Just the Tip of the Iceberg
North Dakota Healthcare System Continues to Expand Its Telehealth Services
Author: Pam Malinoski
Telehealth isn’t new to the staff at Altru Health Systems, a nonprofit health system with headquarters in Grand Forks, ND.
“We started doing telemedicine in 2008 so we are very familiar and comfortable with telehealth,” said Jessica Piseno, telemedicine coordinator at Altru. “Prior to the pandemic we had 180 providers using telemedicine. Today, almost all of our 393 Altru providers are using telemedicine and virtual care to reach and care for our patients throughout our service area, which comprises a population of about 225,000 people.”
During COVID, Altru expanded care through virtual connections to patients at home including video visits, message-based eVisits and phone encounters. In addition provider-to-provider consults support rural providers with specialists’ input for care planning, increasing patient safety.
Prepared for COVID-19
“When the pandemic began, we were approached by COVID management to see if we could start inpatient video visits to minimize contact between patients and healthcare workers,” said Jamie Heider, senior systems analyst at Altru. “Since we already had infrastructure in place, it was easy to provide this service. Now, an infection control provider could check on patients from an office and reserve in-person visits for those times when they were truly required. Within three months, we had more than 100 video visit log-ins, which means that much less exposure for our staff.”
For those patients where video visits made sense, a tablet was assigned to that patient upon check-in. When providers come to do rounds, they can scan through patients and arrange video visits with some or all of them, reserving in-person visits for those most in need.
Seeing Expansion Opportunities for Telehealth
“I think the whole COVID situation pushed us to expand our existing telehealth offerings more rapidly,” Piseno reflected. Currently Altru has already started offering related technology in a host of other areas within its healthcare system. Here are some of the most exciting applications:
- Remote Patient Monitoring: Altru uses Bluetooth technology so its nurses can better monitor COVID patients at home.
- Nursing Homes, Assisted Living Facilities, and Long-Term Care: Altru partners with nursing staff at these facilities who can use peripherals such as electronic wireless stethoscopes, hand cameras, and special lighting tools, which allows a more complete virtual exam.
- Telepharmacy Services: In Altru’s rural service areas, pharmacy technicians can call in and connect with a pharmacist who can verify medications or observe preparation of chemotherapy medications.
- Integrated Data Repository: Altru has its data systems integrated so that any provider or healthcare worker logging into the system can see all patient information in one place, which provides consistency of care.

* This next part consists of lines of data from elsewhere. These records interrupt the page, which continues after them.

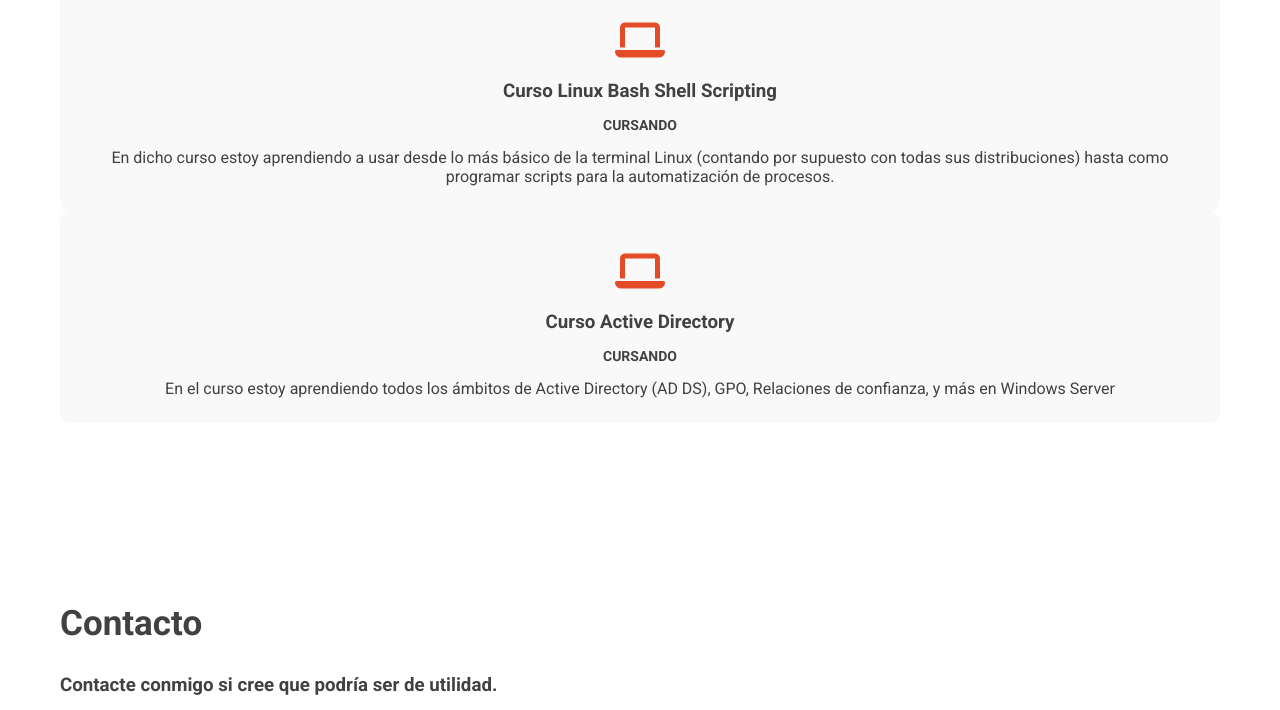
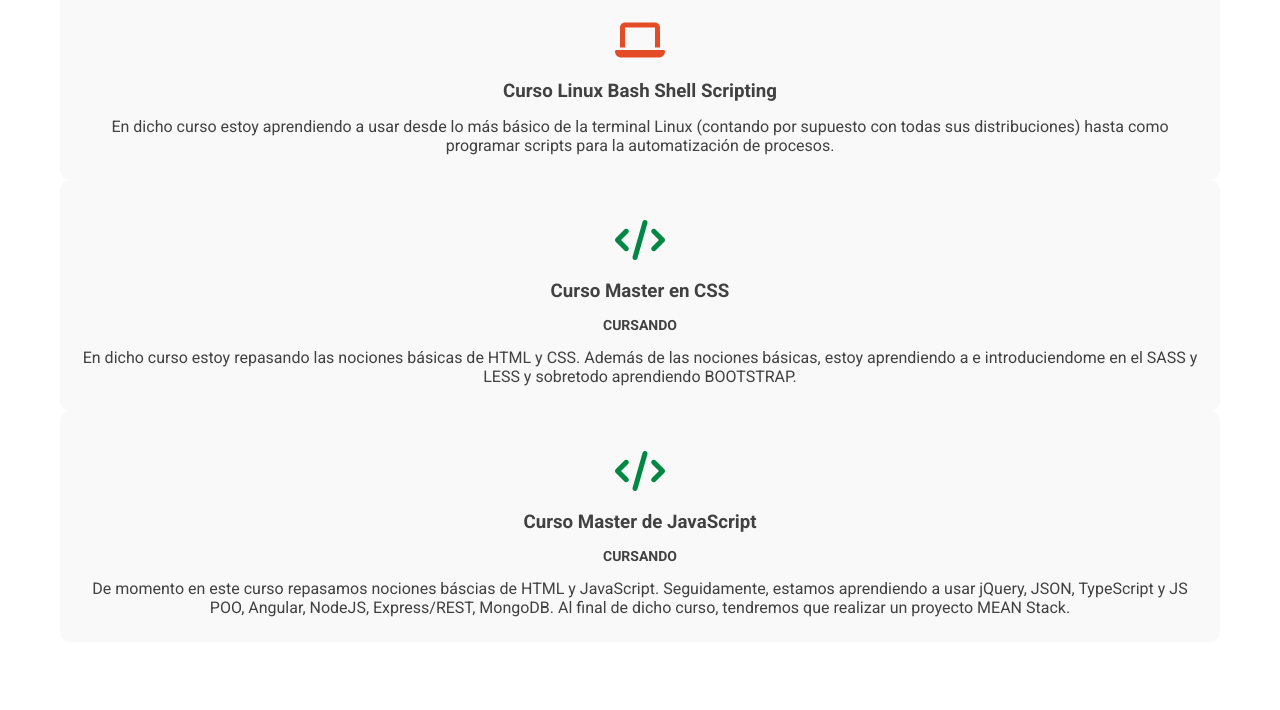
Before and after one commit to apalmerr/apalmerm.org, a plain HTML site: page index.html in a window 1280 px wide. Shown: the part 3410-4120 px from the top of the page. Drawn offline with nearby package versions, Linux system fonts and the light colour scheme.

Commit message:
Actualización del CV y de los cursos realizados

```diff
--- a/index.html
+++ b/index.html
@@ -235,7 +235,6 @@
           <div class="services__item">
             <i class="fas fa-laptop"></i>
             <h3>Curso Linux Bash Shell Scripting</h3>
-            <h4>CURSANDO</h4>
             <p>
               En dicho curso estoy aprendiendo a usar desde lo más básico de la terminal Linux
               (contando por supuesto con todas sus distribuciones) hasta como programar scripts para la
@@ -244,12 +243,22 @@
           </div>
 
           <div class="services__item">
-            <i class="fas fa-laptop"></i>
-            <h3>Curso Active Directory</h3>
+            <i class="fas fa-code"></i>
+            <h3>Curso Master en CSS </h3>
             <h4>CURSANDO</h4>
             <p>
-              En el curso estoy aprendiendo todos  los ámbitos de Active Directory (AD DS), GPO, Relaciones de confianza,
-              y más en Windows Server
+              En dicho curso estoy repasando las nociones básicas de HTML y CSS. Además de las nociones básicas, estoy aprendiendo a e introduciendome en el
+              SASS y LESS y sobretodo aprendiendo BOOTSTRAP.
+            </p>
+          </div>
+
+          <div class="services__item">
+            <i class="fas fa-code"></i>
+            <h3>Curso Master de JavaScript </h3>
+            <h4>CURSANDO</h4>
+            <p>
+              De momento en este curso repasamos nociones báscias de HTML y JavaScript. Seguidamente, estamos aprendiendo a usar jQuery, JSON, TypeScript y JS POO, Angular, NodeJS, Express/REST, MongoDB.
+              Al final de dicho curso, tendremos que realizar un proyecto MEAN Stack.
             </p>
           </div>
 
```
Also changed, not shown: 1 other file.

Altru is the regional hub for EMR functionality at 13 small regional hospitals.
- Obstetrics: The pandemic helped introduce telehealth to obstetrics patients who wanted prenatal care from the safety of their homes. Many of these patients live two to three hours away from obstetrical care and travel in dangerous winter conditions to seek care. Virtual connections improve the quality of care and safety for the mom and baby.
Obstetrics: Telehealth in Action
The obstetrics department at Altru had many prenatal patients who took advantage of its telehealth offerings. Here are a few examples:
- One expectant mother lived 2.5 hours away from the clinic. She participated in a MyChart video visit for her prenatal education while sitting in her car at a nearby truck stop parking lot. The stop had the most reliable wifi connection.
- Other patients who were very nervous about coming to the clinic during the initial COVID-19 lock down purchased their own fetal dopplers and blood pressure devices through Altru’s Yorhom Medical Essentials store. They could then use this medical equipment safely from their homes during a MyChart video call with their providers.
- Many prenatal clients live more than an hour away from the clinic and have done the same thing. Telehealth visits are a much more efficient use of patients’ time for a short but important prenatal visit.
The Altru staff plans on continuing to learn and explore other ways that telehealth can improve care and access to its patient population. Altru managers have attended and presented at several conferences sponsored by the Great Plains Telehealth Resource & Assistance Center (gpTRAC). The organization is also a charter member of gpTRAC’s Program Advisory Council (PAC).
“We appreciate the work that gpTRAC is doing; it’s nice to be able to refer others who are just starting out to learn from their resources,” Piseno said. “One of the things I appreciated the most at a past gpTRAC conference was the ability to see different peripheral technologies available that can work with telehealth connections.”